### Try it
In the data below, which lines hold the word "const"? Copy them.

### Web interface edit records

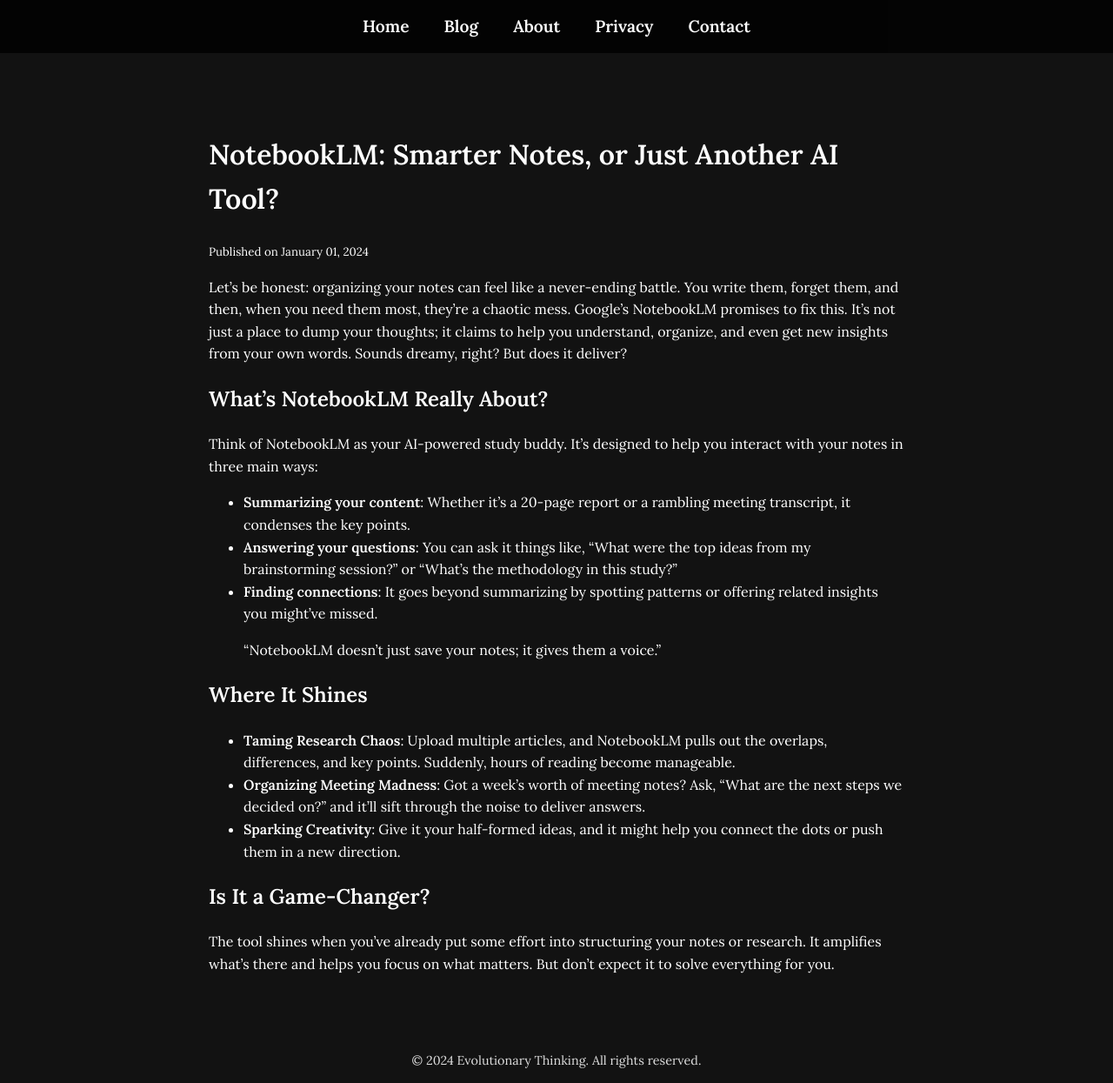
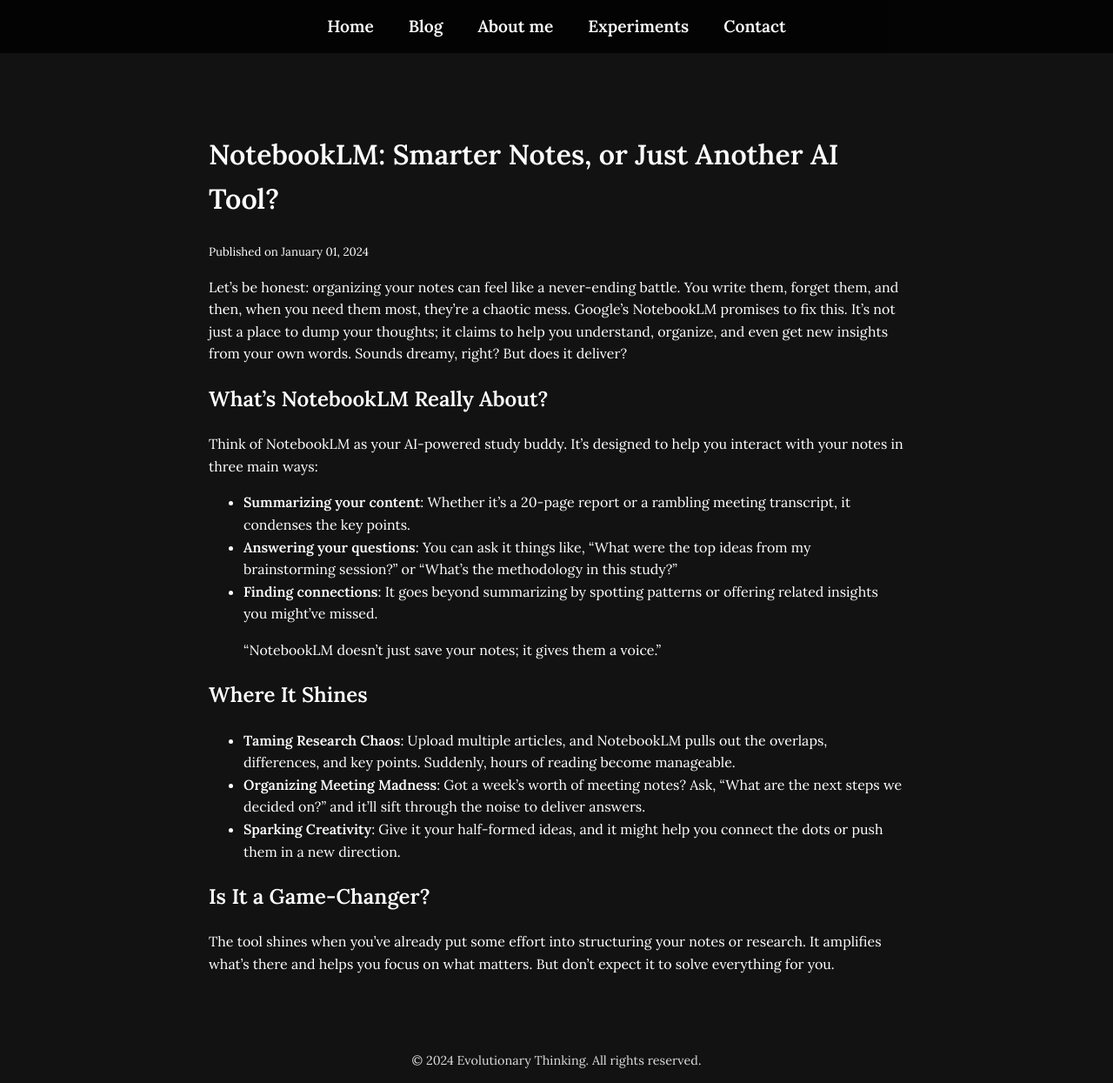
Before and after one commit to frescodicredito/frescodicredito.github.io, a Jekyll site: the page built from _posts/2024-01-01-notebooklm.md, in a window 1280 px wide and 1245 px high. Shown: the whole window at 87% size. Built offline with Jekyll 4.4.1, drawn with Linux system fonts in a browser that asks for light colours.

Commit message:
Update header.html

```diff
--- a/_includes/header.html
+++ b/_includes/header.html
@@ -2,8 +2,8 @@
   <ul>
     <li><a href="{{ "/" | relative_url }}">Home</a></li>
     <li><a href="{{ "/blog/" | relative_url }}">Blog</a></li>
-    <li><a href="{{ "/me/" | relative_url }}">About</a></li>
-    <li><a href="{{ "/privacy/" | relative_url }}">Privacy</a></li>
+    <li><a href="{{ "/me/" | relative_url }}">About me</a></li>
+    <li><a href="{{ "/experiments/" | relative_url }}">Experiments</a></li>
     <li><a href="{{ "/#contact" | relative_url }}">Contact</a></li>
   </ul>
 </nav>
```
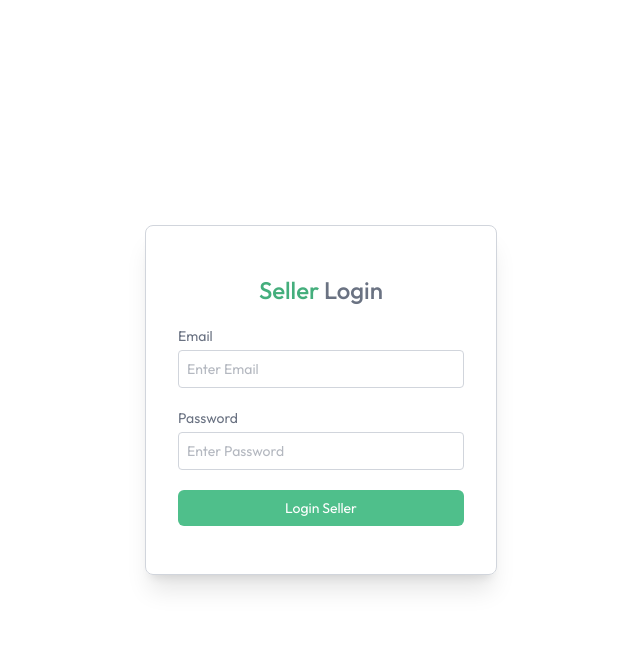
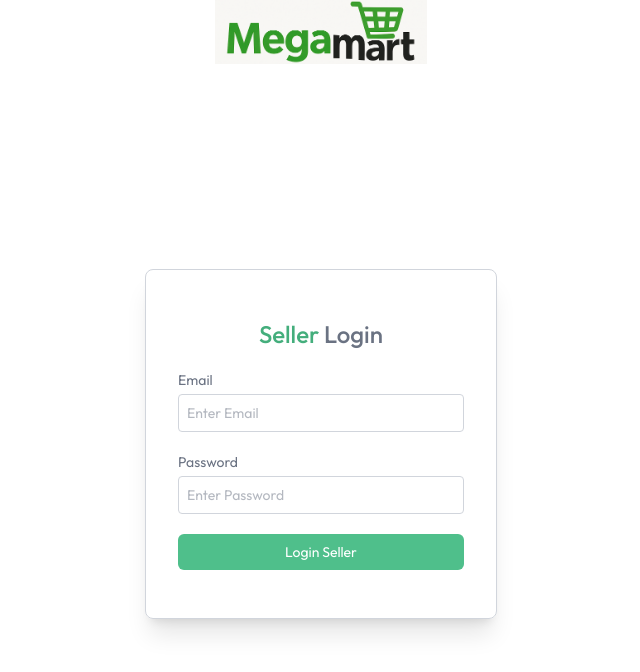
Before and after one commit to surajkumarsingh1784/Grocery-app, a React (Vite) app in the folder client/: page /seller in a window 1280 px wide. Shown: the top 672 px of the page, without its empty margins (319-959 px from the left). Built offline with nearby package versions, Linux system fonts and the light colour scheme; no server answers.

Commit message:
add image in seller

```diff
--- a/client/src/components/Navbar.jsx
+++ b/client/src/components/Navbar.jsx
@@ -39,7 +39,7 @@ function Navbar() {
         <nav className="flex items-center justify-between px-6 md:px-16 lg:px-24 xl:px-32 py-4 border-b border-gray-300 bg-white relative transition-all">
 
             <NavLink to='/' onClick={()=>setOpen(false)}>
-                <img className="h-12" src={assets.logo} alt="Logo" />
+                <img className="h-25" src={assets.logo} alt="Logo" />
             </NavLink>
 
             {/* Desktop Menu */}
--- a/client/src/components/seller/SellerLogin.jsx
+++ b/client/src/components/seller/SellerLogin.jsx
@@ -2,6 +2,7 @@ import React, { useEffect, useState } from 'react'
 import { useAppContext } from '../../context/AppContext'
 import axios from 'axios'
 import toast from 'react-hot-toast'
+import { assets } from '../../assets/assets'
 
 const SellerLogin = () => {
     const{isSeller,setIsSeller,navigate} = useAppContext()
@@ -32,7 +33,8 @@ const SellerLogin = () => {
     }
 
   return !isSeller && (
-    <form onSubmit={onSubmitHandler} className='min-h-screen flex items-center text-sm text-gray-500'>
+    <form onSubmit={onSubmitHandler} className='min-h-screen flex flex-col items-center text-sm text-gray-500'>
+      <img src={assets.logo} alt="Logo" className="h-16 w-auto mb-6" />
       <div className='flex flex-col gap-5 items-start p-8 py-12 min-w-80 sm:min-w-88 m-auto border border-gray-300 rounded-lg shadow-xl'>
       <p className='text-2xl font-medium m-auto'><span className=' text-primary-dull'> Seller</span> Login</p>
       <div className='w-full'>
```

### Completed exercise
 const SellerLogin = () => {
     const{isSeller,setIsSeller,navigate} = useAppContext()
@@ -32,7 +33,8 @@ const SellerLogin = () => {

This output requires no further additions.